The key change is that the five previously planned 104-car trains of domestic oil, mostly the volatile Bakken crude, are no longer part of the project. The new EIR will reflect that.
Councilman Sal Evola stressed that the vote reflected the council’s desire for “the process” to play out and fully vet the proposal.
“Every project at least deserves its fair process,” Evola said. “I’m all for preserving our industrial base, but we have to do it safely, and fair process is needed.”
Others were less interested in process, saying the WesPac proposal to bring an average of 242,000 barrels of crude or partially refined crude oil to be unloaded daily from ships and from pipelines, and stored in 16 tanks on 125 acres, is a problem for various reasons.
Speakers told the council that vapors from the storage tanks, the possibility of spills into the Sacramento Delta and the danger of the tanks exploding — all near hundreds of downtown homes — are potential issues, and that the project should simply be rejected.
“The only way you can mitigate this project is not do it,” said Willie Mims, representing the NAACP and the Black Political Association.
And though some at the meeting Monday night are grateful that WesPac that no longer plans to bring crude oil to the terminal by rail, others told the council that leaving out rail shipments doesn’t come close to salvaging the project. Some 30 people holding up “No WesPac” signs or wearing similar T-shirts crowded the council meeting.

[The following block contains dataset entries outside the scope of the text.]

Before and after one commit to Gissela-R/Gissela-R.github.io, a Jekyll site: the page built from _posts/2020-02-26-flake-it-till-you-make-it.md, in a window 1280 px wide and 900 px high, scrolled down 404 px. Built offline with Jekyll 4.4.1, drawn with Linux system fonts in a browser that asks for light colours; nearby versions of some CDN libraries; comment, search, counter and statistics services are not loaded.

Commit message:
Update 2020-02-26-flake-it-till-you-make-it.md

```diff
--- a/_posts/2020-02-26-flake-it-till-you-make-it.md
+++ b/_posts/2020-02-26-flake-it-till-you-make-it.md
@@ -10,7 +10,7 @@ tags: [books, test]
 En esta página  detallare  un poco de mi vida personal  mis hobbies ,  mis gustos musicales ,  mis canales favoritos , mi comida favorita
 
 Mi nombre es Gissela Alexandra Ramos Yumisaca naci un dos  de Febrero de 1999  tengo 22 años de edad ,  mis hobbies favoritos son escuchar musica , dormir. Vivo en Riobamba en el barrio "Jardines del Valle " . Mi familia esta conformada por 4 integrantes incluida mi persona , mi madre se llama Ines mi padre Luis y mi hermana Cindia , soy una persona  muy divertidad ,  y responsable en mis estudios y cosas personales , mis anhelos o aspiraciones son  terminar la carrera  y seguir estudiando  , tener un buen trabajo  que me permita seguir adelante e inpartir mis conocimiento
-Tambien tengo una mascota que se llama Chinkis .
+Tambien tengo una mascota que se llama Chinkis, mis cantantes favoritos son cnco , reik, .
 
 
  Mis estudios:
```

Without the trains, the Pittsburg Terminal Project would now take oil from ships and a pipeline from the Central Valley and store it for later processing by refineries in Martinez, Benicia, Rodeo and Richmond.
Pamela Aranz of Antioch, representing the group Global Community Monitor, was one of several speakers who criticized the WesPac proposal as a dinosaur — old-fashioned, with increasingly outmoded technology. Others said the oil terminal would be at cross purposes with a nicely developing downtown area. Developing wind and/or solar power on that land, Aranz and others said, would make better sense.
Plans for the Pittsburg Terminal Project, first proposed in 2011, had been dormant for the past year, after local groups like Pittsburg Defense Council had protested the prospect of trains carrying volatile Bakken crude oil rolling in to the city. Communities across the United States — including Pittsburg, Richmond and Berkeley — have come out in opposed to crude by rail shipments through their cities after several high-profile derailments, including one in Lac Mégantic, Quebec, in 2013 killed 47 people and destroyed part of that city.
The new environmental report, to be paid for by WesPac, will replace an earlier one that was criticized in 2014 by the state Attorney General’s office because it did not suitably analyze air pollution impacts, address the risks of accidents involving storing and moving oil, consider the project’s climate change impacts, and consider a “reasonable range of alternatives” that could reduce impacts. WesPac officials said they dropped inbound crude oil shipments by rail from their plans for several reasons, including public sentiment against it, an unstable regulatory environment surrounding those shipments, and drops in crude oil prices that have made such shipments less economically viable.
If the needed approvals come at a typical pace, renovation work at the old PG&E tanks could begin in early 2016, and likely would take between 18 and 24 months.
Representatives from several area labor union locals supported moving ahead with the environmental study. Some said Monday night they wanted the jobs, both to rebuild the terminal and to operate it. Others said they favored the environmental process determining whether the terminal would be a safe place for union workers to be.
That, Evola said, is one benefit of continuing the process. “We want to be overly transparent,” he said.
That is fine with Lisa Graham and other members of Pittsburg Defense Council.
“We’ll be shining a bright spotlight on the project in the coming months,” she said.